Today, 27 farms across the U.K. had reported cases and been quarantined, and the government had prohibited the movement of susceptible animals: primarily cows, sheep, pigs, and goats. Thousands of animals have been slaughtered and burned atop huge pyres in a bid to halt the disease's spread. The U.K. may be on the brink of a reprise of the 1967 scourge that saw 500,000 animals destroyed. "There is every likelihood that the disease will reach epidemic proportions," says Liz Glass, a veterinary immunologist at the Roslin Institute in Edinburgh.
The outbreak apparently originated on a pig farm in Newcastle, England, probably from infected animal feed imported from Asia. The U.K. strain is identical to one that recently stormed previously disease-free countries such as Japan, North Korea, and South Africa. "It seems to be a very virulent and successful strain" in all susceptible species, says Paul Kitching of the Institute for Animal Health (IAH) in Pirbright, U.K., who heads the world's largest FMD research group.
The viruses that cause FMD (members of a diverse family of small RNA viruses called picornaviruses) are not all that deadly; they can cause fatal cardiac arrest in young animals, but most adult animals recover. But animals produce less meat and milk after an infection, so the only economically sensible option is to cull infected herds. And that has to happen fast, because FMD is extraordinarily infectious: Inhaling fewer than 10 viral particles can infect an animal, and the wind can carry virus from one blighted farm to another, even dozens of kilometers away.
A vaccine was first developed in the 1960s, and the IAH stocks enough to vaccinate 500,000 animals in an emergency. The vaccine, which consists of a virus that has been killed with chemicals or ultraviolet light, offers a good degree of protection, says Martin Hugh-Jones, a veterinary epidemiologist at Louisiana State University in Baton Rouge. For instance, it has enabled South America to all but eradicate the disease from the continent.
But the vaccine has been known to cause occasional outbreaks, presumably because the procedure used to kill the virus is imperfect.
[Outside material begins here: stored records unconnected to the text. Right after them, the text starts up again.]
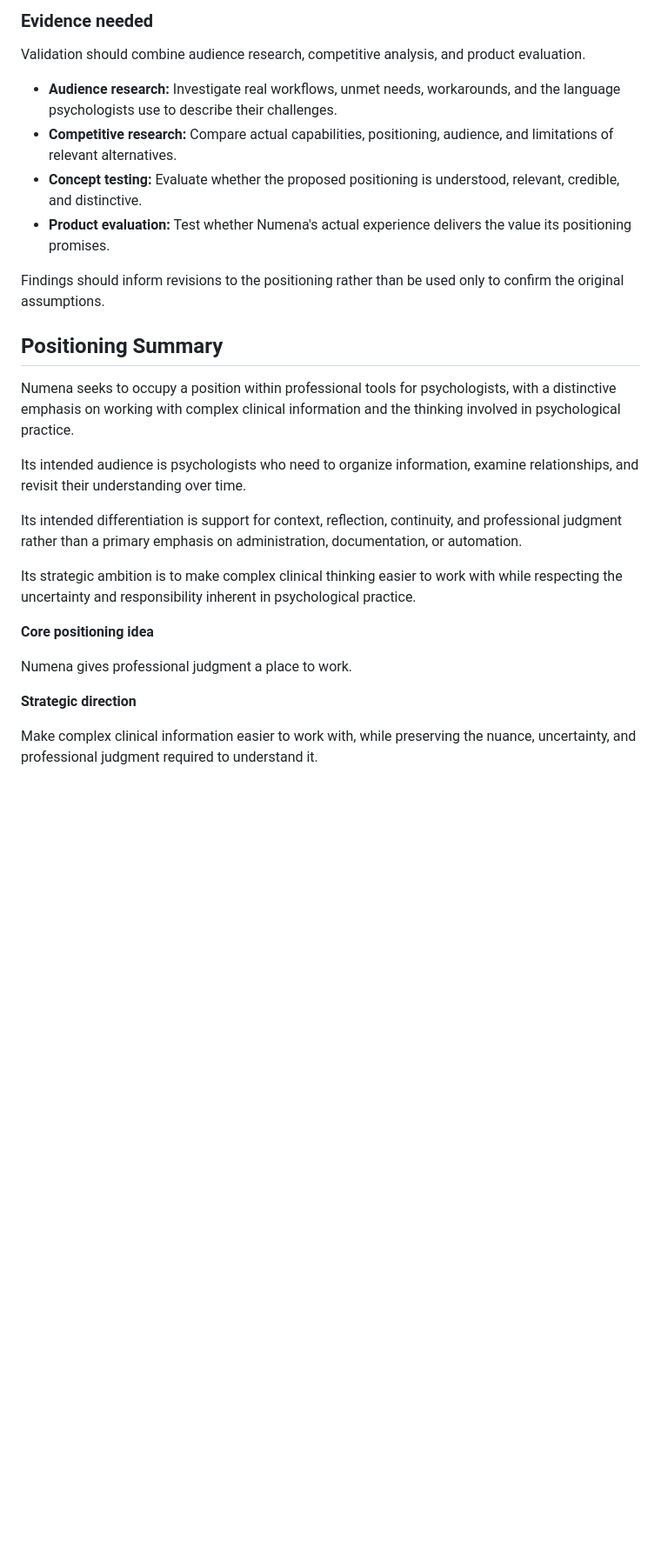
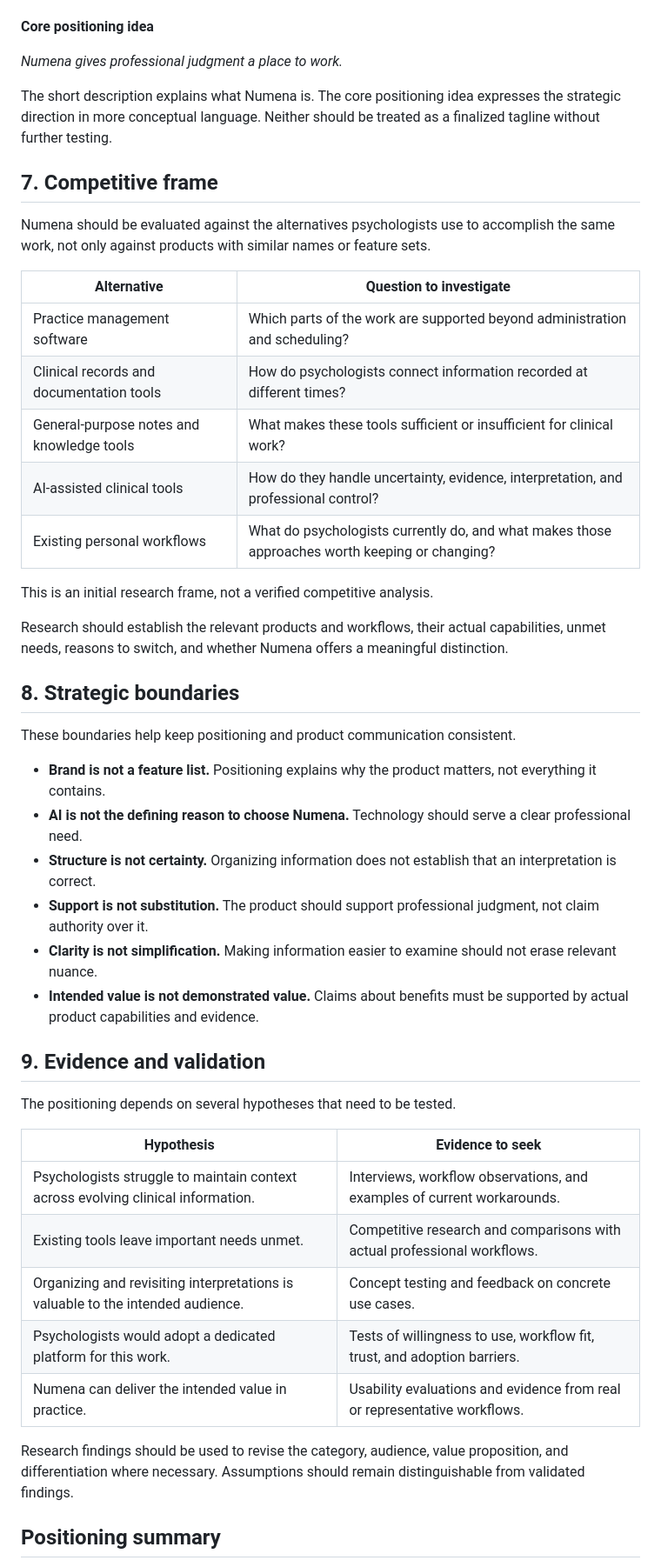
Before and after one commit to numena-clinic/numena-brand, a Markdown page: docs/brand-strategy/positioning.md, the part around one of its changes. Shown at 87% size. GitHub-like rendering; blank space fills up the shorter version.

```diff
--- a/docs/brand-strategy/positioning.md
+++ b/docs/brand-strategy/positioning.md
@@ -243,28 +101,49 @@ The following assumptions require validation:
-### Evidence needed
-
-Validation should combine audience research, competitive analysis, and product evaluation.
-
-- **Audience research:** Investigate real workflows, unmet needs, workarounds, and the language psychologists use to describe their challenges.
-- **Competitive research:** Compare actual capabilities, positioning, audience, and limitations of relevant alternatives.
-- **Concept testing:** Evaluate whether the proposed positioning is understood, relevant, credible, and distinctive.
-- **Product evaluation:** Test whether Numena's actual experience delivers the value its positioning promises.
-
-Findings should inform revisions to the positioning rather than be used only to confirm the original assumptions.
-
-## Positioning Summary
-
-Numena seeks to occupy a position within professional tools for psychologists, with a distinctive emphasis on working with complex clinical information and the thinking involved in psychological practice.
-
-Its intended audience is psychologists who need to organize information, examine relationships, and revisit their understanding over time.
-
-Its intended differentiation is support for context, reflection, continuity, and professional judgment rather than a primary emphasis on administration, documentation, or automation.
-
-Its strategic ambition is to make complex clinical thinking easier to work with while respecting the uncertainty and responsibility inherent in psychological practice.
-
 **Core positioning idea**
 
-Numena gives professional judgment a place to work.
+*Numena gives professional judgment a place to work.*
 
-**Strategic direction**
+The short description explains what Numena is. The core positioning idea expresses the strategic direction in more conceptual language. Neither should be treated as a finalized tagline without further testing.
 
-Make complex clinical information easier to work with, while preserving the nuance, uncertainty, and professional judgment required to understand it.
+## 7. Competitive frame
+
+Numena should be evaluated against the alternatives psychologists use to accomplish the same work, not only against products with similar names or feature sets.
+
+| Alternative | Question to investigate |
+|---|---|
+| Practice management software | Which parts of the work are supported beyond administration and scheduling? |
+| Clinical records and documentation tools | How do psychologists connect information recorded at different times? |
+| General-purpose notes and knowledge tools | What makes these tools sufficient or insufficient for clinical work? |
+| AI-assisted clinical tools | How do they handle uncertainty, evidence, interpretation, and professional control? |
+| Existing personal workflows | What do psychologists currently do, and what makes those approaches worth keeping or changing? |
+
+This is an initial research frame, not a verified competitive analysis.
+
+Research should establish the relevant products and workflows, their actual capabilities, unmet needs, reasons to switch, and whether Numena offers a meaningful distinction.
+
+## 8. Strategic boundaries
+
+These boundaries help keep positioning and product communication consistent.
+
+- **Brand is not a feature list.** Positioning explains why the product matters, not everything it contains.
+- **AI is not the defining reason to choose Numena.** Technology should serve a clear professional need.
+- **Structure is not certainty.** Organizing information does not establish that an interpretation is correct.
+- **Support is not substitution.** The product should support professional judgment, not claim authority over it.
+- **Clarity is not simplification.** Making information easier to examine should not erase relevant nuance.
+- **Intended value is not demonstrated value.** Claims about benefits must be supported by actual product capabilities and evidence.
+
+## 9. Evidence and validation
+
+The positioning depends on several hypotheses that need to be tested.
+
+| Hypothesis | Evidence to seek |
+|---|---|
+| Psychologists struggle to maintain context across evolving clinical information. | Interviews, workflow observations, and examples of current workarounds. |
+| Existing tools leave important needs unmet. | Competitive research and comparisons with actual professional workflows. |
+| Organizing and revisiting interpretations is valuable to the intended audience. | Concept testing and feedback on concrete use cases. |
+| Psychologists would adopt a dedicated platform for this work. | Tests of willingness to use, workflow fit, trust, and adoption barriers. |
+| Numena can deliver the intended value in practice. | Usability evaluations and evidence from real or representative workflows. |
+
+Research findings should be used to revise the category, audience, value proposition, and differentiation where necessary. Assumptions should remain distinguishable from validated findings.
+
+## Positioning summary
+
```
Also changed, not shown: other parts of docs/brand-strategy/positioning.md (+55 -189 lines).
So although it's an important weapon in endemic areas, the vaccine is risky in countries that are currently disease free. Vaccinated animals can also be carriers of the virus--although they show no symptoms--and spread it to other, unvaccinated animals. And finally, once vaccinations are used, it is much harder for a country to show that it's disease free; the virus could be lurking in a small number of animals. "Better to keep them all susceptible," says Hugh-Jones, "and shoot your way out when an outbreak occurs"--as Britain is doing now.
Several research teams have tried to produce a vaccine that doesn't have these drawbacks. In the past, attempts to develop a vaccine based on foot-and-mouth virus peptides failed to offer adequate protection, as did a live, weakened virus. Researchers at the U.S. Department of Agriculture's (USDA's) lab in Plum Island, New York, have now set their hopes on a crippled adenovirus that has been equipped with two extra proteins from the foot-and-mouth virus. The vaccine is safe and protects pigs well, says USDA virologist Marvin Grubman; the first experiments in cattle are "encouraging," too, he says. But Grubman says it will be years before the vaccine hits the market. Until then, aggressive monitoring and slaughter is the control method of choice for disease-free countries.